(Structured diff data)
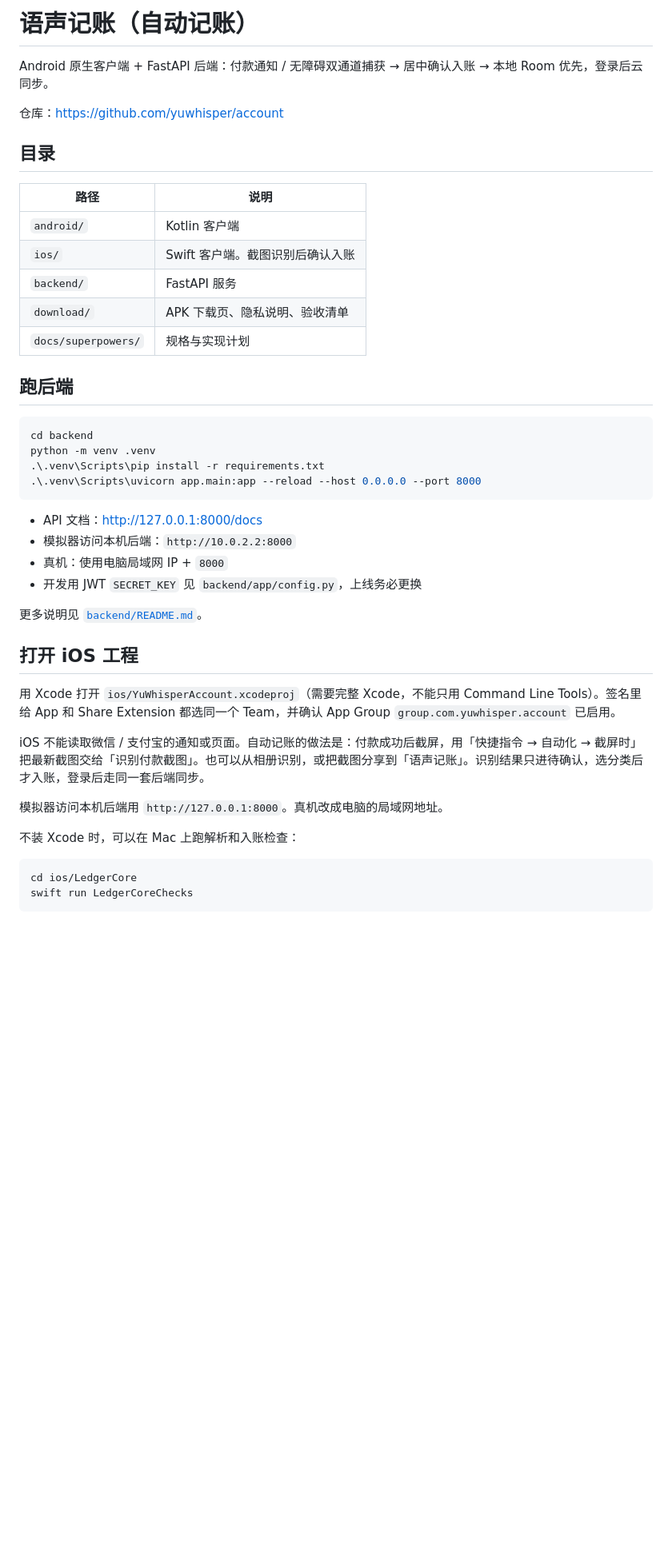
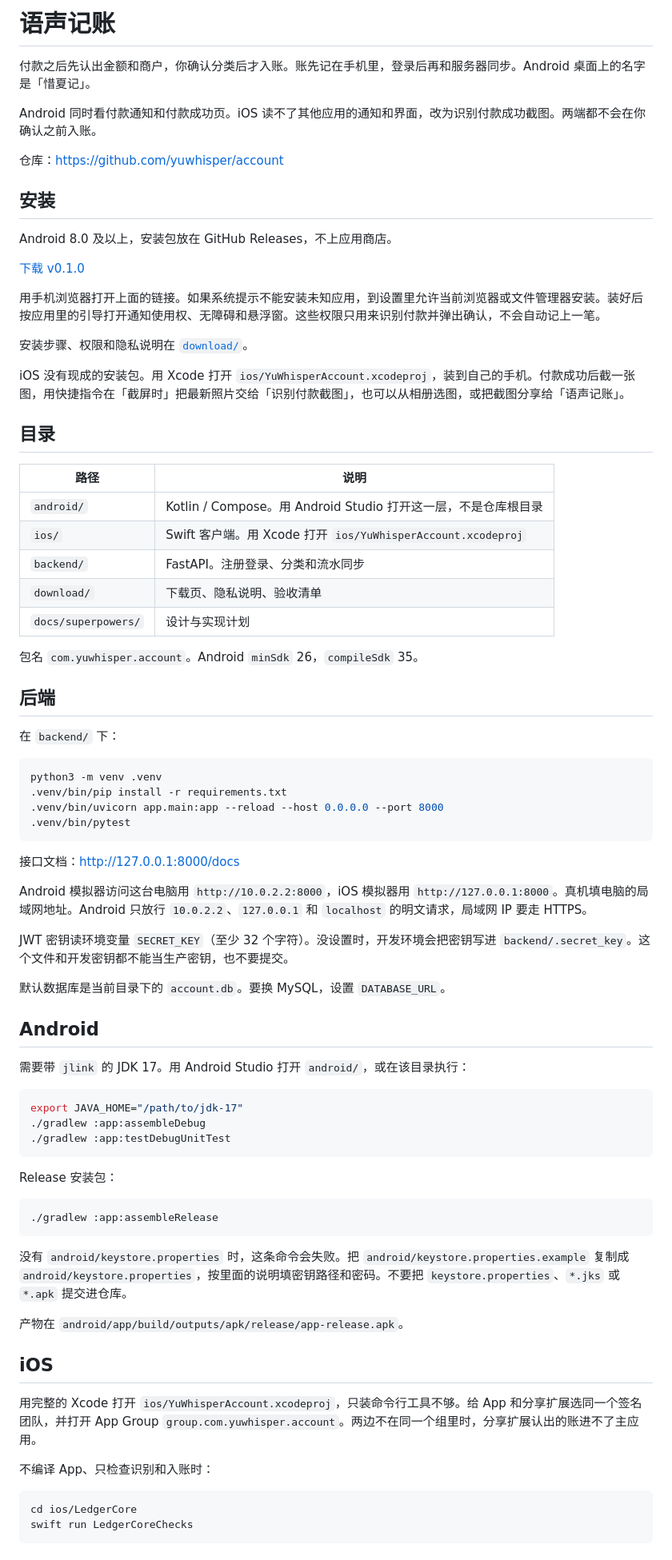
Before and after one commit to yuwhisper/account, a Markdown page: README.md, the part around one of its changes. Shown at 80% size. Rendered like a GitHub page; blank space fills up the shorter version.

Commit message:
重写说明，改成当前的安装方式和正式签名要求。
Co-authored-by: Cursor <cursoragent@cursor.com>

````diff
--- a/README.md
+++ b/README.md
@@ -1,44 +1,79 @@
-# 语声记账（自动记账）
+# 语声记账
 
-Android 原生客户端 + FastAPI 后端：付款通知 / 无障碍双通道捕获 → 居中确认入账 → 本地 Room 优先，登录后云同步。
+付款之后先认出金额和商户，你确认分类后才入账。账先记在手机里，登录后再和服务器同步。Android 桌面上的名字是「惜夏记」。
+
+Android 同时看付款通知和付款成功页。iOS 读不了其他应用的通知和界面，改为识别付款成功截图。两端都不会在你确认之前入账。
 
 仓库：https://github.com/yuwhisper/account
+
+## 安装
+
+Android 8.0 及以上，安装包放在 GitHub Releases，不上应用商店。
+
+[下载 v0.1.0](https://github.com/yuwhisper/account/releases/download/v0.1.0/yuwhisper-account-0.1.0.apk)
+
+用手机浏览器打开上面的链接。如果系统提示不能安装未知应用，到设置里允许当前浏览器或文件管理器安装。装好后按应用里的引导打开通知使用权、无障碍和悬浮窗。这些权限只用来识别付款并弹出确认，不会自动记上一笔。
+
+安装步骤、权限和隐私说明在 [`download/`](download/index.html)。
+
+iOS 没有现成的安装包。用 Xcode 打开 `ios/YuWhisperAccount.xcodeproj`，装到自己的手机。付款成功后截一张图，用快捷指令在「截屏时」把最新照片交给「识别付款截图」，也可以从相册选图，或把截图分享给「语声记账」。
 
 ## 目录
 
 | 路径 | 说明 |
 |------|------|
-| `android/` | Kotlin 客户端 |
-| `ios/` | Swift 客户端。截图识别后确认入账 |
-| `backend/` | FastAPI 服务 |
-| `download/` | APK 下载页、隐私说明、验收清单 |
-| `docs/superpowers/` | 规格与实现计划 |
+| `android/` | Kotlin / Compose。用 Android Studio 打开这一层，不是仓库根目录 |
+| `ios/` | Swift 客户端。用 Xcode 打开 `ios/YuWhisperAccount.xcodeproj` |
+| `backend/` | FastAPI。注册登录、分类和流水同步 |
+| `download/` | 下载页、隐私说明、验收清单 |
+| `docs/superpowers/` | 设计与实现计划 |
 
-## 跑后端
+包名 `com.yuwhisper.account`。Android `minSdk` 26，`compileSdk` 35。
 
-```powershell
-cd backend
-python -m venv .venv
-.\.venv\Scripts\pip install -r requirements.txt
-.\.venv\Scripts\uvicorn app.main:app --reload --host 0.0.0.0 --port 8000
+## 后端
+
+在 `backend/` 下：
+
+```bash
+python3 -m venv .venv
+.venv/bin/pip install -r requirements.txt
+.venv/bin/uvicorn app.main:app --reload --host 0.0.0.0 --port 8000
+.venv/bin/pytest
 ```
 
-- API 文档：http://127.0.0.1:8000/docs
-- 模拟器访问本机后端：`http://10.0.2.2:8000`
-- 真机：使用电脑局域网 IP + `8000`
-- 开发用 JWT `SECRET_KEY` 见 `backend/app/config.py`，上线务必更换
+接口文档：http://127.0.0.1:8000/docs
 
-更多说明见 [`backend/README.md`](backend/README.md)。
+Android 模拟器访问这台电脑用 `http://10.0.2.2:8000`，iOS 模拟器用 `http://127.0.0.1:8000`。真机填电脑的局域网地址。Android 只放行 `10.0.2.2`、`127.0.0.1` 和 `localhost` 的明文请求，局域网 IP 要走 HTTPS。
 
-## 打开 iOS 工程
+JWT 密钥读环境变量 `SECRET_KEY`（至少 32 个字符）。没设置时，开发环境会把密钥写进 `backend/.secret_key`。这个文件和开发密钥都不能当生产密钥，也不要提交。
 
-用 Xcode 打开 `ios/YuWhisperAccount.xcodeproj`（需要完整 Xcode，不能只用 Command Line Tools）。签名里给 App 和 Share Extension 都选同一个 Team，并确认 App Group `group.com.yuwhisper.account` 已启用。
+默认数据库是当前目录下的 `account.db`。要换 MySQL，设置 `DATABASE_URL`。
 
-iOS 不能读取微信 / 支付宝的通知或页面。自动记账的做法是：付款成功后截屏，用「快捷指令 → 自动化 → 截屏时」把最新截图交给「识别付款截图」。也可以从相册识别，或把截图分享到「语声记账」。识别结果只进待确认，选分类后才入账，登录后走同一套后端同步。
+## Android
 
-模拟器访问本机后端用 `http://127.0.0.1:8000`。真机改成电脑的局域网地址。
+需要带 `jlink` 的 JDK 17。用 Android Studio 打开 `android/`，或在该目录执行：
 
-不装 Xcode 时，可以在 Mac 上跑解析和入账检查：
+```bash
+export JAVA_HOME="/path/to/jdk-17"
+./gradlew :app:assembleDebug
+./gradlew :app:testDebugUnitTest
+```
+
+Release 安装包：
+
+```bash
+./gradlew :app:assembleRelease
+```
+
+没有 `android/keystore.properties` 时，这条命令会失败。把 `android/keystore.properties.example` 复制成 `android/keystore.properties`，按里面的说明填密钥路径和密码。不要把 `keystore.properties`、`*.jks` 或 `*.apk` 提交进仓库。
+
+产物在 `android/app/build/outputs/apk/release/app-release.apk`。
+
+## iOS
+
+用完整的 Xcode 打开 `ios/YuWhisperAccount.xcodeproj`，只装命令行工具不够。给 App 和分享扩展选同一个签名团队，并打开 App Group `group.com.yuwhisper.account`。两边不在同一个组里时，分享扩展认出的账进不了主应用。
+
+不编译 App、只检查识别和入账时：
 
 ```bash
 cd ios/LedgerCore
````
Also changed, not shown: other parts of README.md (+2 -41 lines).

#### [WORK INSTRUCTION]
Go over the records above line by line and count those holding the word "FastAPI". Reply only with the number.

#### [TASK ANSWER]
3